Search form

About The Blogger

Steve Haberlin's picture
Steve Haberlin is an assistant professor of education at Wesleyan College in Macon, Georgia. He holds a Ph.D. with a specialization in elementary education from the University of South Florida. His...
Back to Blog

A Vision for the Classroom

Years ago, a mentor gave a very useful suggestion. He told me to visualize what my ideal classroom would look like. Not just the decorations on the wall and the seating arrangement, but all the aspects of my “ultimate classroom,” including how the students behaved, what the learning looked like, how I was teaching each day, my interactions with parents, and the kind of academic (and social/emotional) results I would achieve. It was a powerful exercise.
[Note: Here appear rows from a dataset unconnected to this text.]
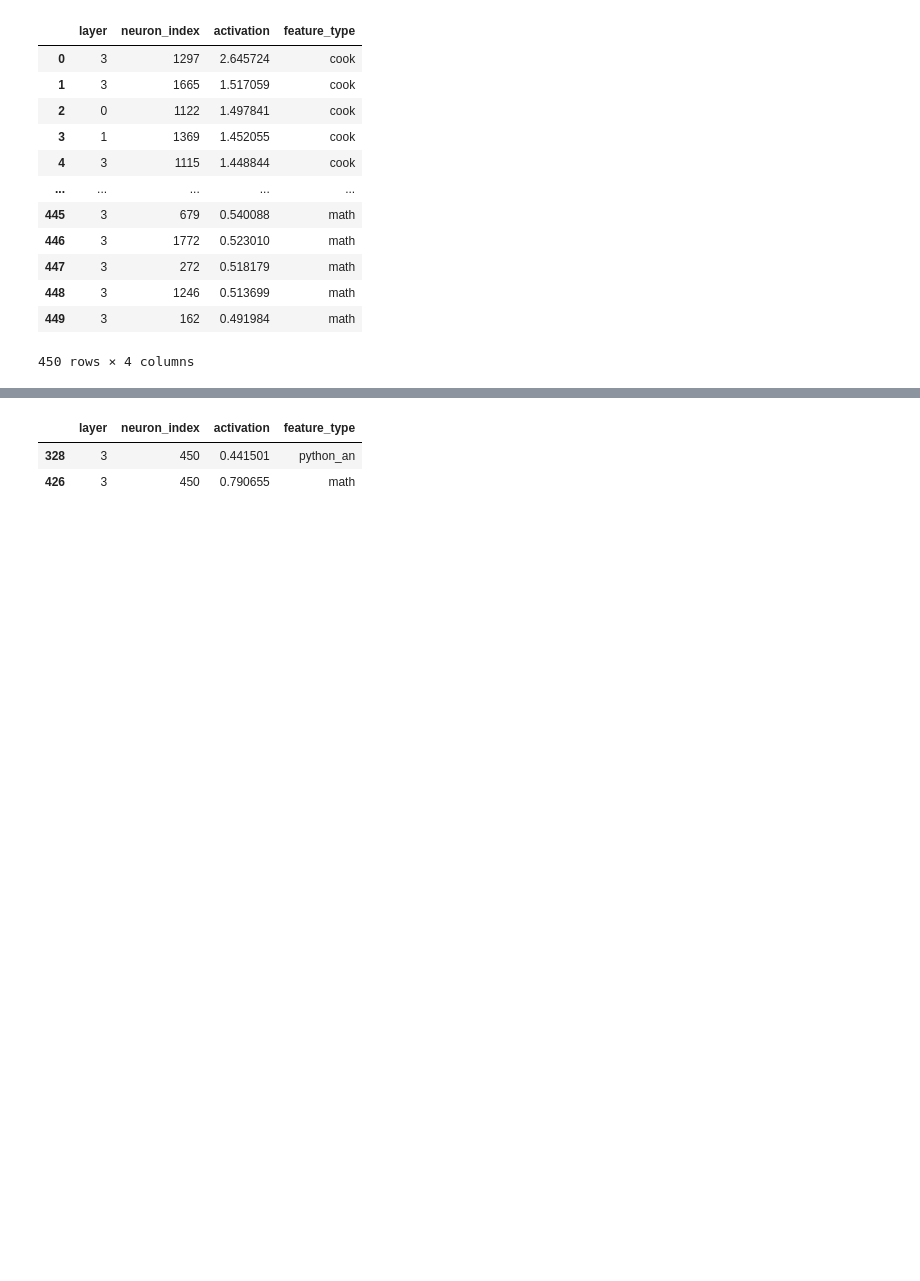
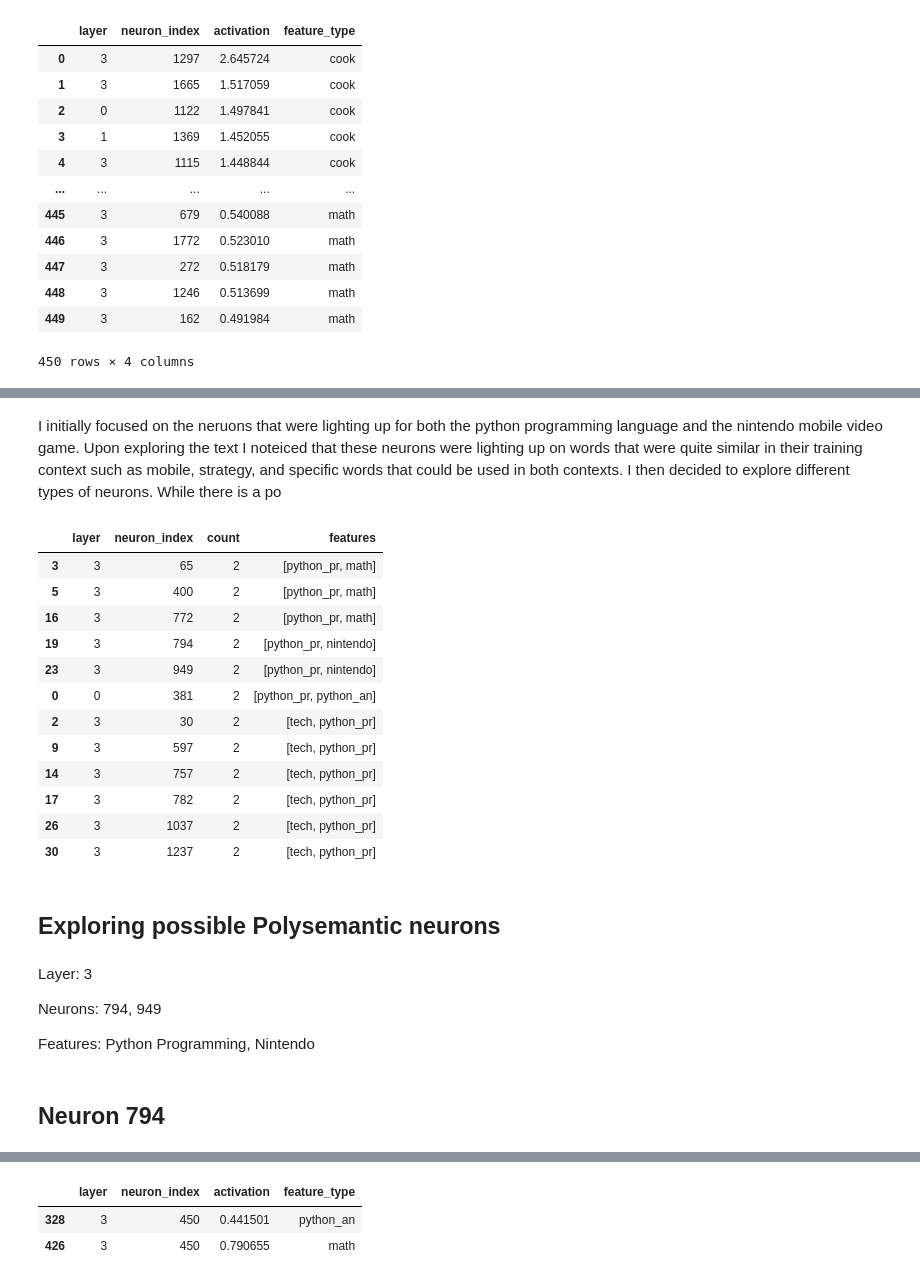
Before and after one commit to jprivera44/Polysemantic-Neurons, a Jupyter notebook: Polysemantic_neurons.ipynb, the cells around one changed output, grey strips where cells are left out. Drawn from its saved outputs; the diff is of its cells as text; code cells hidden in the pictures; blank space fills up the shorter version.

Commit message:
adding in new version with exploration of two neurons

```diff
--- a/Polysemantic_neurons.ipynb
+++ b/Polysemantic_neurons.ipynb
@@ -457,7 +459,20 @@ After running all the differet examples of text through the SolU netowrk, it is
+# %%
+def find_neurons_with_n_occurrences(df, n):
+    neuron_counts = df.groupby(["layer", "neuron_index"])["feature_type"].nunique()
+    neuron_features = df.groupby(["layer", "neuron_index"])["feature_type"].apply(list)
+
+    result_df = pd.DataFrame({
+        "count": neuron_counts[neuron_counts == n],
+        "features": neuron_features[neuron_counts == n],
+    })
+
+    return result_df
+
+# Example usage
+#result_df = find_neurons_with_n_occurrences(df_merged, 2)
+#print(result_df)
 # %%
-def find_neurons_with_n_occurrences(df, n):
-    neuron_counts = df.groupby(["layer","neuron_index"])["feature_type"].nunique()
-    return neuron_counts[neuron_counts == n]
+
 
 # Find neurons that show up in exactly 2 feature types
 neurons_in_two_feature_types = find_neurons_with_n_occurrences(all_neurons_df, 2)
@@ -486,0 +486,6 @@ all_neurons_df.groupby()
+# %%
+#Writing the code to undrestand only the neurons that appeared twice
+neurons_two_count = find_neurons_with_n_occurrences(all_neurons_df,2)
+display(neurons_two_count.head(5))
+neurons_two_count_df = pd.DataFrame(neurons_two_count)
+neurons_two_count_df.reset_index(inplace = True)
@@ -486,0 +500,29 @@ all_neurons_df.groupby()
+# %% [markdown]
+I initially focused on the neruons that were lighting up for both the python programming language and the nintendo mobile video game. Upon exploring the text I noteiced that these neurons were lighting up on words that were quite similar in their training context such as mobile, strategy, and specific words that could be used in both contexts. I then decided to explore different types of neurons. While there is a po
+# %%
+#
+#neurons_two_count_df
+filtered_data = neurons_two_count_df[neurons_two_count_df['features'].apply(lambda x: 'python_pr' in x)]
+filtered_data.sort_values(by= ['features'])
+# %% [output]
+|  | layer | neuron_index | count | features |
+| 3 | 3 | 65 | 2 | [python_pr, math] |
+| 5 | 3 | 400 | 2 | [python_pr, math] |
+| 16 | 3 | 772 | 2 | [python_pr, math] |
+| 19 | 3 | 794 | 2 | [python_pr, nintendo] |
+| 23 | 3 | 949 | 2 | [python_pr, nintendo] |
+| 0 | 0 | 381 | 2 | [python_pr, python_an] |
+| 2 | 3 | 30 | 2 | [tech, python_pr] |
+| 9 | 3 | 597 | 2 | [tech, python_pr] |
+| 14 | 3 | 757 | 2 | [tech, python_pr] |
+| 17 | 3 | 782 | 2 | [tech, python_pr] |
+| 26 | 3 | 1037 | 2 | [tech, python_pr] |
+| 30 | 3 | 1237 | 2 | [tech, python_pr] |
+# %% [markdown]
+## Exploring possible Polysemantic neurons
+# %% [markdown]
+Layer: 3
+
+Neurons: 794, 949
+
+Features: Python Programming, Nintendo
@@ -486,0 +538,2 @@ all_neurons_df.groupby()
+# %% [markdown]
+## Neuron 794
```
Also changed, not shown: parts of 17 cells of this notebook.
I was recently reminded of the importance of developing a vision when completing a program called, self-authoring, which involves mapping out various areas of your life by writing what you would ideally like to achieve in those areas. I thought how this activity might be applied to teaching. What if teachers mapped out their ideal classrooms by writing about various areas? I think this would be a very useful professional development (I’ve never participated in anything like this, though it might exist).

Below are some of the areas that teachers might write about. Without worrying about logistics or other “practicalities,” they could maybe spend 10-20 minutes writing about each category. Together, these categories would comprise a teacher’s ideal classroom environment.


Teachers could describe their ideal student behavior and learning. What might students be doing in the classroom? If learning was optimal, how might that appear? Are students engaged in group activities, discussions, debates, writing, reading—all of the above? How are the students interacting and treating each other?


In an ideal classroom, what supplies and resources exist? What kinds of books, project kits, technologies, chairs, etc. are in that classroom? How are these resources being utilized?  What impact do these resources have on student learning and outcomes?

Parental Involvement:

How would you ideally describe interactions with parents? What kind of parental support do you receive? Are parents being supportive of homework requirements? Do you envision parents coming into the classroom to volunteer? Remember, this is your ideal vision.

Student Outcomes:

Write about ideal student outcomes and learning gains. What kind of performance would you like to see from your students? What kind of test scores and other achievement indicators occur in an ideal setting?


In a perfect classroom, how do you picture yourself teaching? What pedagogies are you using? How are performing and feeling each day?

Creating a vision for the classroom can help teachers clarify their aims. Though cliché, the saying holds up that you can’t hit a target you can’t see. Please don’t take this activity as some Pollyanna view of teaching.

While not all these visions might come true, thinking things through in terms of the different areas of the classroom could assist teachers in better defining their goals, taking more effective approaches, and feeling more motivated each day.